      In the Abrolhos region of Brazil’s Bahia state, CI and its network of partners are working to make sure that never happens.

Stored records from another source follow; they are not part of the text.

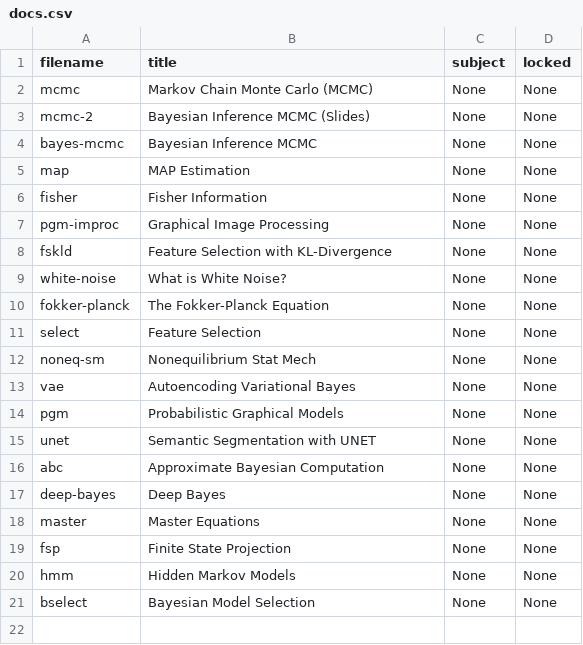
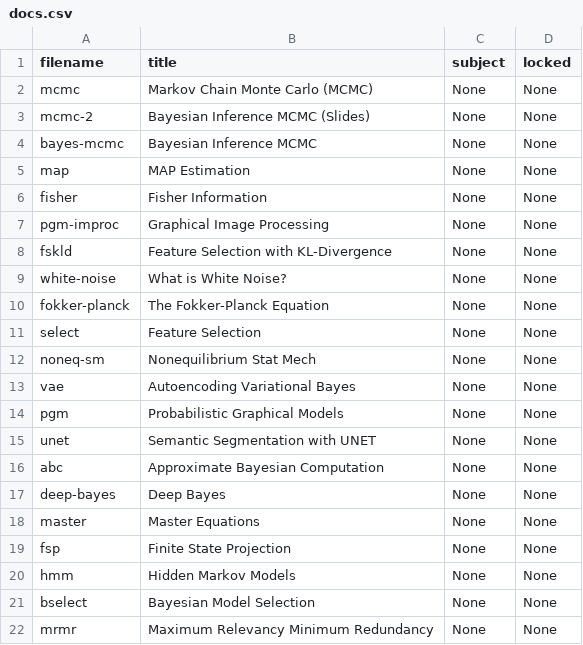
Before and after one commit to cwseitz/cwseitz.github.io-docs, a CSV file: docs/sm/docs.csv, drawn as a sheet; the diff names each change by its address in the sheet, - before the commit and + after, or states it on an @@ line.

```diff
--- a/docs/sm/docs.csv
+++ b/docs/sm/docs.csv
+row 22: mrmr | Maximum Relevancy Minimum Redundancy | None | None
```
Also changed, not shown: 17 other files.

      The coastal waters there contain the most diverse concentration of marine life in the south Atlantic. The vibrant corals and extensive mangroves shelter hundreds of species, many of which live their entire lives within a few kilometers of the shore, providing residents of the region with their primary source of protein. But in recent decades, illegal fishing and destructive industrial and aquaculture practices increasingly threatened that abundance — and the livelihoods of the local communities who suffered the consequences.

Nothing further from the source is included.